To do
Which lines of the entries hold the string "border"? Copy each one.

Data items:
╔══

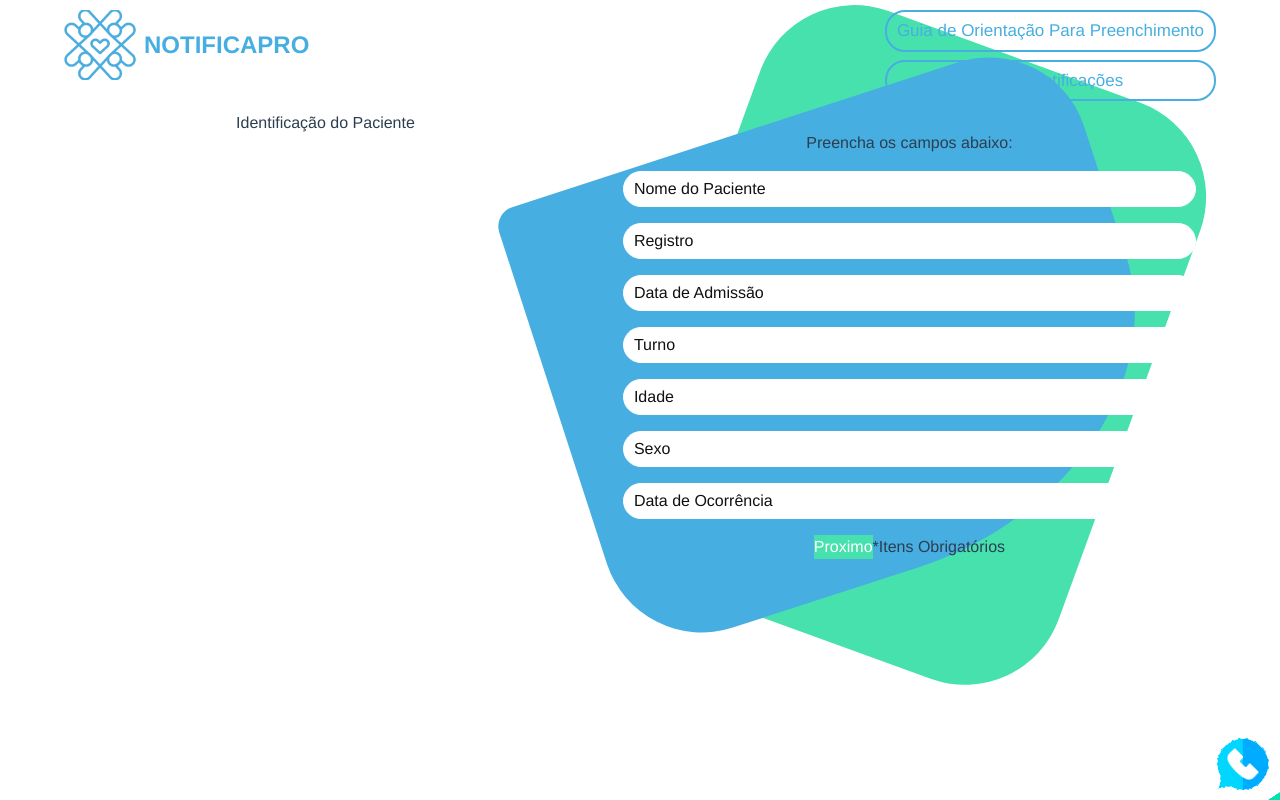
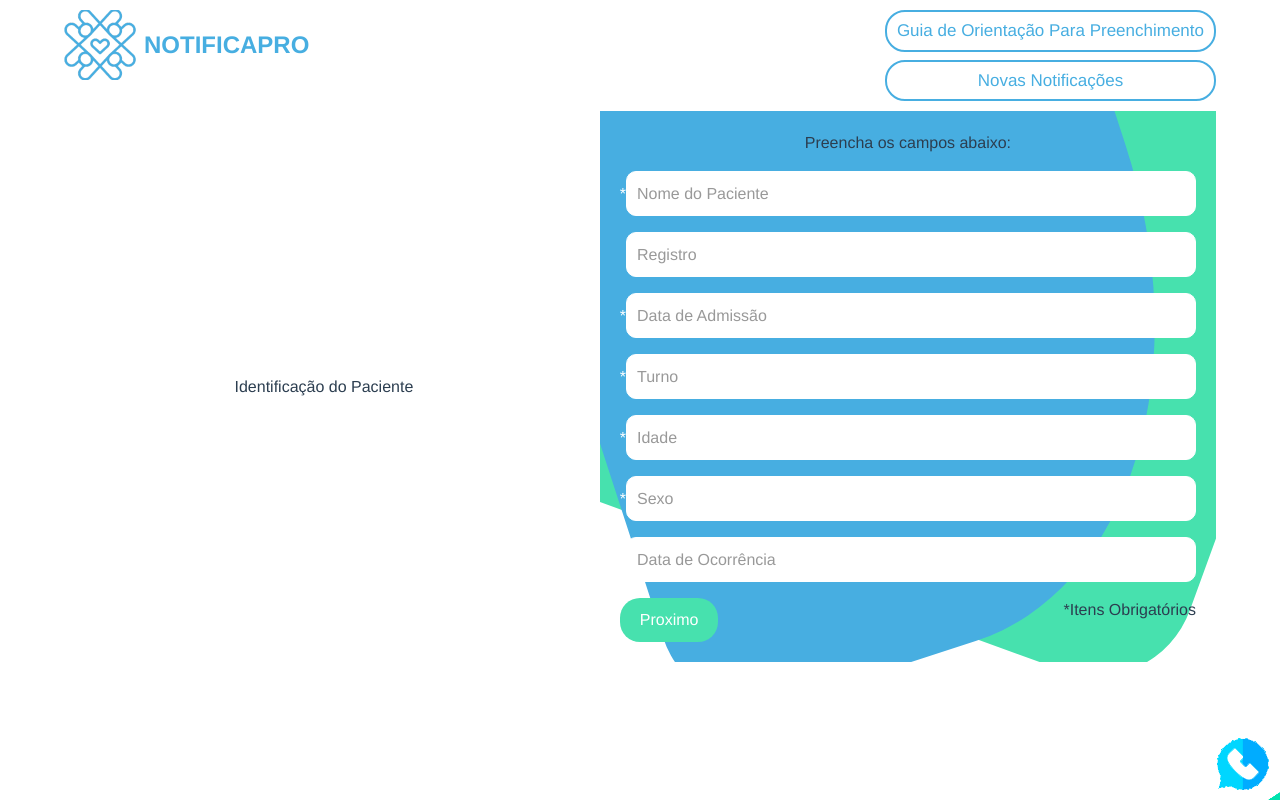
Before and after one commit to King-ego/notificapro, a Vue app: page /new-notification in a window 1280 px wide. Built offline with nearby package versions, Linux system fonts and the light colour scheme.

Commit message:
logic: validated form input

```diff
--- a/src/App.vue
+++ b/src/App.vue
@@ -21,6 +21,8 @@ export default defineComponent({
   --white: #fff;
   --black: #000;
   --gray900: #111;
+  --gray600: #1f1f1f;
+  --lightGray: #999999;
 }
 * {
   padding: 0;
--- a/src/components/step/step.ts
+++ b/src/components/step/step.ts
@@ -1,5 +1,5 @@
 export default {
-  "Eventos Adversos": [
+  "Eventos Adverse": [
     {
       id: 1,
       title: "Farmacovigilância",
@@ -40,12 +40,49 @@ export default {
       id: 4,
       title: "Infecções Relacionadas à Assistência",
       description: "bla bla4",
+      options: [
+        "Infecção de sítio cirúrgico",
+        "Pneumonia associado a ventilação mecânica",
+        "Infecção de corrente sanguinea associado ao uso de cateter venoso central",
+        "Infecção Urinária associado ao uso de sonda vesical",
+        "Flebite",
+        "Outros",
+      ],
     },
     {
       id: 5,
       title: "Falhas Durante a Prestação de Cuidados",
       description: "bla bla5",
+      options: [
+        "Falha relacionado a identificação de paciente",
+        "Falha relacionado a administração de dieta enteral",
+        "Falha relacionado a exames laboratoriais",
+        "Lesão por pressão de estágio",
+        "Queda de paciente",
+        "Deslocamento acidental de tubos de drenagem",
+        "Suicídio, tentativa de suicídio ou dano auto infligido que resulte em lesão durante a assistência dentro dos serviços de saúde",
+        "Óbito ou lesão grave materna associadoao trabalho de parto ou parto em gestão de baixo risco",
+        "Falha relacionado no preparo de exames",
+        "Deslocamento acidental de cateter enteral",
+        "Entubação não programada",
+        "Falha na comunicação durante a passagem de plantão",
+        "Deslocamento acidental de cateter venoso",
+        "Óbito ou lesão grave associado a fuga de paciente",
+      ],
     },
-    { id: 6, title: "Cirurgia Segura", description: "bla bla6" },
+    {
+      id: 6,
+      title: "Cirurgia Segura",
+      description: "bla bla6",
+      options: [
+        "Falha relaciodo a procedimento cirúrgico",
+        "Paciente sem identificação",
+        "falha relacionado a atraso na cirurgia",
+        "Retenção de objeto em paciente pós cirurgia",
+        "Não fazer check list de cirurgia segura",
+        "Procedimento cirúrgico realizado em local errado",
+        "Procedimento realizado em paciente errado",
+      ],
+    },
   ],
 };
--- a/src/views/NewNotification.vue
+++ b/src/views/NewNotification.vue
@@ -1,9 +1,13 @@
 <template>
   <div class="container-generic">
     <div v-if="!step" class="grid col-span-6 grid-flow-col gap-4">
-      <div>Identificação do Paciente</div>
+      <div class="flex items-center justify-center">
+        Identificação do Paciente
+      </div>
       <div class="flex flex-col content-is-input gap-4">
         <p>Preencha os campos abaixo:</p>
+        <div class="flex items-center row-input-custom">
+          <span>*</span>
           <input
             type="text"
             placeholder="Nome do Paciente"
@@ -11,13 +15,17 @@
             required
             :class="nextToStep2 && !data.user.name ? 'input-error' : ''"
           />
+        </div>
+        <div class="flex items-center row-input-custom">
+          <span class="opacity-0">*</span>
           <input
             type="text"
             placeholder="Registro"
             v-model="data.user.registre"
-          :class="nextToStep2 && !data.user.registre ? 'input-error' : ''"
-          required
           />
+        </div>
+        <div class="flex items-center row-input-custom">
+          <span>*</span>
           <input
             type="text"
             placeholder="Data de Admissão"
@@ -25,6 +33,9 @@
             :class="nextToStep2 && !data.user.admissonDate ? 'input-error' : ''"
             required
           />
+        </div>
+        <div class="flex items-center row-input-custom">
+          <span>*</span>
           <input
             type="text"
             placeholder="Turno"
@@ -32,6 +43,9 @@
             :class="nextToStep2 && !data.user.turn ? 'input-error' : ''"
             required
           />
+        </div>
+        <div class="flex items-center row-input-custom">
+          <span>*</span>
           <input
             type="text"
             placeholder="Idade"
@@ -39,6 +53,9 @@
             :class="nextToStep2 && !data.user.age ? 'input-error' : ''"
             required
           />
+        </div>
+        <div class="flex items-center row-input-custom">
+          <span>*</span>
           <input
             type="text"
             placeholder="Sexo"
@@ -46,14 +63,16 @@
             :class="nextToStep2 && !data.user.sex ? 'input-error' : ''"
             required
           />
+        </div>
+        <div class="flex items-center row-input-custom">
+          <span class="opacity-0">*</span>
           <input
             type="text"
             placeholder="Data de Ocorrência"
             v-model="data.user.ocorrencyDate"
-          :class="nextToStep2 && !data.user.ocorrencyDate ? 'input-error' : ''"
-          required
           />
-        <div>
+        </div>
+        <div class="flex justify-between">
           <button @click="next()" class="btn-form">Proximo</button>
           <span>*Itens Obrigatórios</span>
         </div>
@@ -64,25 +83,26 @@
       <p>Selecione uma das opções</p>
       <div class="grid grid-cols-3 gap-4">
         <div
-          v-for="adverso in adversos"
-          :key="adverso.id"
+          v-for="adverse in adverses"
+          :key="adverse.id"
           class="box-step-2"
-          @mouseenter="showDescrition(adverso.description, true)"
-          @mouseout="showDescrition(adverso.description, false)"
-          @click="salveAdverso(adverso)"
+          @mouseenter="showDescrition(adverse.description, true)"
+          @mouseout="showDescrition(adverse.description, false)"
+          @click="setAdverse(adverse)"
         >
-          <p v-if="adverso.description === verifyDescription">
-            {{ adverso.description }}
+          <p v-if="adverse.description === verifyDescription">
+            {{ adverse.description }}
           </p>
           <span v-else>
-            {{ adverso.title }}
+            {{ adverse.title }}
           </span>
         </div>
       </div>
     </div>
     <div v-if="step === 2" class="grid col-span-6 grid-flow-col gap-4">
-      <div>{{ data.adverson }}</div>
+      <div>{{ data.adverse }}</div>
       <div class="flex flex-col content-is-input gap-4">
+        <div>Selecione uma das Opções</div>
         <div class="grid grid-cols-4 gap-3">
           <div
             v-for="option in optionsStep3"
@@ -100,19 +120,17 @@
     <div v-if="step === 3" class="grid col-span-6 grid-flow-col gap-4">
       <div>Descrição do Evento Ocorrido</div>
       <div class="flex flex-col content-is-input gap-4">
-        <div class="grid grid-cols-4 gap-3">
-          <div class="box-step-2">
+        <div>Descrição do Evento Ocorrido</div>
+        <div>
           <textarea
             class="textare-content"
             placeholder="Digite aqui"
             v-model="data.description"
           ></textarea>
         </div>
+        <div>
+          <button @click="next()" class="btn-form">Enviar</button>
         </div>
-      </div>
-      <div>
-        <button @click="prev()" class="btn-form">Voltar</button>
-        <button @click="next()" class="btn-form">Proximo</button>
       </div>
     </div>
   </div>
@@ -127,7 +145,7 @@ export default defineComponent({
     return {
       step: 0,
       optionsStep3: [""],
-      adversos: stepForm["Eventos Adversos"],
+      adverses: stepForm["Eventos Adverse"],
       verifyDescription: "",
       nextToStep2: false,
       data: {
@@ -140,7 +158,7 @@ export default defineComponent({
           sex: "",
           ocorrencyDate: "",
         },
-        adverson: "",
+        adverse: "",
         option: "",
         description: "",
       },
@@ -149,9 +167,15 @@ export default defineComponent({
   methods: {
     next() {
       console.log(this.data);
+      const validated = {
+        ...this.data.user,
+        ocorrencyDate: undefined,
+        registre: undefined,
+      };
       this.nextToStep2 = true;
       console.log(this.nextToStep2);
-      if (!Object.values(this.data.user).includes("")) {
+      if (this.step + 1 >= 4) return;
+      if (!Object.values(validated).includes("")) {
         this.step = this.step + 1;
       }
     },
@@ -165,8 +189,8 @@ export default defineComponent({
       }
       this.verifyDescription = value;
     },
-    salveAdverso(value: { title: string; options: string[] }) {
-      this.data.adverson = value.title;
+    setAdverse(value: { title: string; options: string[] }) {
+      this.data.adverse = value.title;
       this.optionsStep3 = value.options;
       this.next();
     },
@@ -183,14 +207,17 @@ export default defineComponent({
   background: var(--white);
   color: var(--black);
   border: 1px solid var(--primaryColor);
+  cursor: pointer;
 }
 .content-is-input input {
-  border-radius: 20px;
+  border-radius: 10px;
   padding: 5px 10px;
   outline: none;
   color: var(--black);
   background: var(--white);
   border: 1px solid var(--white);
+  width: 100%;
+  height: 45px;
 }
 
 .content-is-input input:focus {
@@ -198,11 +225,12 @@ export default defineComponent({
 }
 
 .content-is-input input::placeholder {
-  color: var(--gray900);
+  color: var(--lightGray);
 }
 
 .input-error {
   border: 1px solid red !important;
+  animation: errorAnimated 2s forwards;
 }
 .input-error::placeholder {
   color: red !important;
@@ -210,11 +238,12 @@ export default defineComponent({
 .content-is-input {
   position: relative;
   padding: 20px;
+  overflow: hidden;
 }
 .content-is-input::after {
   content: "";
   position: absolute;
-  top: 0;
+  top: -300px;
   left: -52px;
   bottom: 0;
   width: 96%;
@@ -226,7 +255,7 @@ export default defineComponent({
 .content-is-input::before {
   content: "";
   position: absolute;
-  top: 0;
+  top: -200px;
   left: 0;
   bottom: 0;
   width: 100%;
@@ -239,11 +268,29 @@ export default defineComponent({
   background: var(--secundaryColor);
   border: none;
   color: var(--white);
+  padding: 10px 20px;
+  border-radius: 20px;
 }
 
 .textare-content {
   resize: none;
-  width: 500px;
-  height: 400px;
+  width: 100%;
+  max-width: 500px;
+  height: 200px;
+  border-radius: 10px;
+  outline: none;
+  padding: 10px;
+}
+.row-input-custom span {
+  color: var(--white);
+}
+
+@keyframes errorAnimated {
+  from {
+    box-shadow: 1px 1px 1px red;
+  }
+  to {
+    box-shadow: 1px 1px 10px red;
+  }
 }
 </style>
```
Lines whose indentation alone changed are shown as unchanged.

╚══

Answer box
   border: 1px solid var(--primaryColor);
-  border-radius: 20px;
+  border-radius: 10px;
   border: 1px solid var(--white);
   border: 1px solid red !important;
   border: none;
+  border-radius: 20px;
+  border-radius: 10px;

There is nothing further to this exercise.